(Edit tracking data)
════════════════
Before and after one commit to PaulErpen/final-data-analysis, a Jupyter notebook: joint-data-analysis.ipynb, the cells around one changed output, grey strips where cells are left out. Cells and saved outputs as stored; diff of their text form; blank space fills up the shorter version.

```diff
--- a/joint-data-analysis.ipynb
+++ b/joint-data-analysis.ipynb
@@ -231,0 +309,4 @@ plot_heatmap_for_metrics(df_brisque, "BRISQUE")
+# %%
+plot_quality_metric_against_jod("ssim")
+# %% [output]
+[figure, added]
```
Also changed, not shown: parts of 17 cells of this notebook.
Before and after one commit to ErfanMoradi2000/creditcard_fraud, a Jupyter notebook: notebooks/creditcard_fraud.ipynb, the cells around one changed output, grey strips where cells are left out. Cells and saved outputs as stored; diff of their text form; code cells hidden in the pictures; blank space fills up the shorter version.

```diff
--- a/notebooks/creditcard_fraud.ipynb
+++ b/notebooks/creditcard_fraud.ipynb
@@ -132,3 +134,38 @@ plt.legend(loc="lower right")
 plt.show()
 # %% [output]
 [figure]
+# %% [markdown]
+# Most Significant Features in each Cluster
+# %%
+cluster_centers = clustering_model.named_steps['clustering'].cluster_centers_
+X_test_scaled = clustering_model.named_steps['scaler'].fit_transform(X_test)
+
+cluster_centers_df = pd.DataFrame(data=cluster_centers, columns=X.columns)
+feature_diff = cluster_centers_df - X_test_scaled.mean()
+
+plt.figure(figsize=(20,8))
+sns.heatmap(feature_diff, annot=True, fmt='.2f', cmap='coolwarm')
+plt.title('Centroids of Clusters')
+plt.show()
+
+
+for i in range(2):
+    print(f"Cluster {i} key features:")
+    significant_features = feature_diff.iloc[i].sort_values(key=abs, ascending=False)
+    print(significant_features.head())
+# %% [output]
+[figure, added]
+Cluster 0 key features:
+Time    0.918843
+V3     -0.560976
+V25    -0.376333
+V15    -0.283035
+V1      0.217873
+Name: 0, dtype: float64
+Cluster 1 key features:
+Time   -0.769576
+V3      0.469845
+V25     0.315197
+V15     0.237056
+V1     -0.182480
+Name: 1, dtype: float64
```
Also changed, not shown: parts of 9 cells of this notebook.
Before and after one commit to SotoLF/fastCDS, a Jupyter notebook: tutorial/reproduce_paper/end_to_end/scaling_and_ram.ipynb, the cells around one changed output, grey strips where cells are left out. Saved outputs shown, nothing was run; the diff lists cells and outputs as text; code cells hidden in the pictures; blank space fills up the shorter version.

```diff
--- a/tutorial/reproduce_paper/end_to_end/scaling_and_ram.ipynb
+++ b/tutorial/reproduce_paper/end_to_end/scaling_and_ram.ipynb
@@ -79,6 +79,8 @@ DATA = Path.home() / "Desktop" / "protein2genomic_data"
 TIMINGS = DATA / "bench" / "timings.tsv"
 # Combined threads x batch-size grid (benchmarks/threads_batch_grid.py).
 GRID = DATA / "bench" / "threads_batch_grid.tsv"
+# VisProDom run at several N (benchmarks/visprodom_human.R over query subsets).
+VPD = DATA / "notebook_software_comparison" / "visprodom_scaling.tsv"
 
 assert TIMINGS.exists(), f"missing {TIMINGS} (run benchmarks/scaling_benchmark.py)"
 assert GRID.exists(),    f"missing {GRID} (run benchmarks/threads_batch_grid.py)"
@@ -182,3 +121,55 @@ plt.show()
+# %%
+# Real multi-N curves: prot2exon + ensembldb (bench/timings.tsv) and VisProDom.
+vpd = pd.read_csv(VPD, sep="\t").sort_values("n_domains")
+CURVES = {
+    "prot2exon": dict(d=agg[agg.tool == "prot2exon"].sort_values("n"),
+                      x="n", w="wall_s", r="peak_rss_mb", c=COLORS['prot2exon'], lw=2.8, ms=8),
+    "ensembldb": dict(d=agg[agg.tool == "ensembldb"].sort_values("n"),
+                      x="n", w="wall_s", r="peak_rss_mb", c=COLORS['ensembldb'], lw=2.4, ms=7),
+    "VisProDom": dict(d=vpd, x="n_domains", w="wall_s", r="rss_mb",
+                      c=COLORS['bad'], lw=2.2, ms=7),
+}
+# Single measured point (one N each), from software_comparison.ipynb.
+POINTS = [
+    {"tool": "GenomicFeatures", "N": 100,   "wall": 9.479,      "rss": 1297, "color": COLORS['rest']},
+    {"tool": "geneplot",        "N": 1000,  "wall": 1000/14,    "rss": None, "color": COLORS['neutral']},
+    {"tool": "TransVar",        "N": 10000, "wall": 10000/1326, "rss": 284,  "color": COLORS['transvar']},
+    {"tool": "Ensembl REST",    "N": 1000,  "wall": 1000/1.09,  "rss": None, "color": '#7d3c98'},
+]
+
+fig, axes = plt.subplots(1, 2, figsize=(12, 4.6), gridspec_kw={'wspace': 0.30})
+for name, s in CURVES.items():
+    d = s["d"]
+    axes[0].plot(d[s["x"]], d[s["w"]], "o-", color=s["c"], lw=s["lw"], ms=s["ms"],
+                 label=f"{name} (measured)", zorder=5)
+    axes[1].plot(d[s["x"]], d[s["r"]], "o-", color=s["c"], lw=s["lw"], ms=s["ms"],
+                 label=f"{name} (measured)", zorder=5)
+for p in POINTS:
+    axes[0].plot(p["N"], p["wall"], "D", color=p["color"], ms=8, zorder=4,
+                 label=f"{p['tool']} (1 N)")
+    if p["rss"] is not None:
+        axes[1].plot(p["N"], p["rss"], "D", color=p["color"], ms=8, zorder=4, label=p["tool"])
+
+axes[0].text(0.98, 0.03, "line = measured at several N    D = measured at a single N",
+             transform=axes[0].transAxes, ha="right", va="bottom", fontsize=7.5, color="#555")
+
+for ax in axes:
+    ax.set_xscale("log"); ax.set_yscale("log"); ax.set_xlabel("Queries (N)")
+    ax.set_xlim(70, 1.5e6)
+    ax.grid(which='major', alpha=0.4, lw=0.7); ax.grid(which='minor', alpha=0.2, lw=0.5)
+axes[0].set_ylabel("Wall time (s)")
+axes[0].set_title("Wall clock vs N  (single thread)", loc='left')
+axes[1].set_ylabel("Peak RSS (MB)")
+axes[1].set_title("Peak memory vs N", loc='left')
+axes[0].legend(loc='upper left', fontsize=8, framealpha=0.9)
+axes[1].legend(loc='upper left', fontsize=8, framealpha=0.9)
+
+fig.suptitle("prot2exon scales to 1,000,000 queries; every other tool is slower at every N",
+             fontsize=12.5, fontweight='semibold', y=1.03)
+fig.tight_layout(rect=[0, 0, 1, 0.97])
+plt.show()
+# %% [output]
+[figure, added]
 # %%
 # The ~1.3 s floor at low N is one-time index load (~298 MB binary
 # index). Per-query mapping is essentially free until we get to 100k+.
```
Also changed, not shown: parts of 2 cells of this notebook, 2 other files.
════════════════
- [EXERCISE]
A complete answer reproduces every line of the records in which the word "changed" occurs.

- [RESULT BELOW]
Before and after one commit to PaulErpen/final-data-analysis, a Jupyter notebook: joint-data-analysis.ipynb, the cells around one changed output, grey strips where cells are left out. Cells and saved outputs as stored; diff of their text form; blank space fills up the shorter version.
Also changed, not shown: parts of 17 cells of this notebook.
Before and after one commit to ErfanMoradi2000/creditcard_fraud, a Jupyter notebook: notebooks/creditcard_fraud.ipynb, the cells around one changed output, grey strips where cells are left out. Cells and saved outputs as stored; diff of their text form; code cells hidden in the pictures; blank space fills up the shorter version.
Also changed, not shown: parts of 9 cells of this notebook.
Before and after one commit to SotoLF/fastCDS, a Jupyter notebook: tutorial/reproduce_paper/end_to_end/scaling_and_ram.ipynb, the cells around one changed output, grey strips where cells are left out. Saved outputs shown, nothing was run; the diff lists cells and outputs as text; code cells hidden in the pictures; blank space fills up the shorter version.
Also changed, not shown: parts of 2 cells of this notebook, 2 other files.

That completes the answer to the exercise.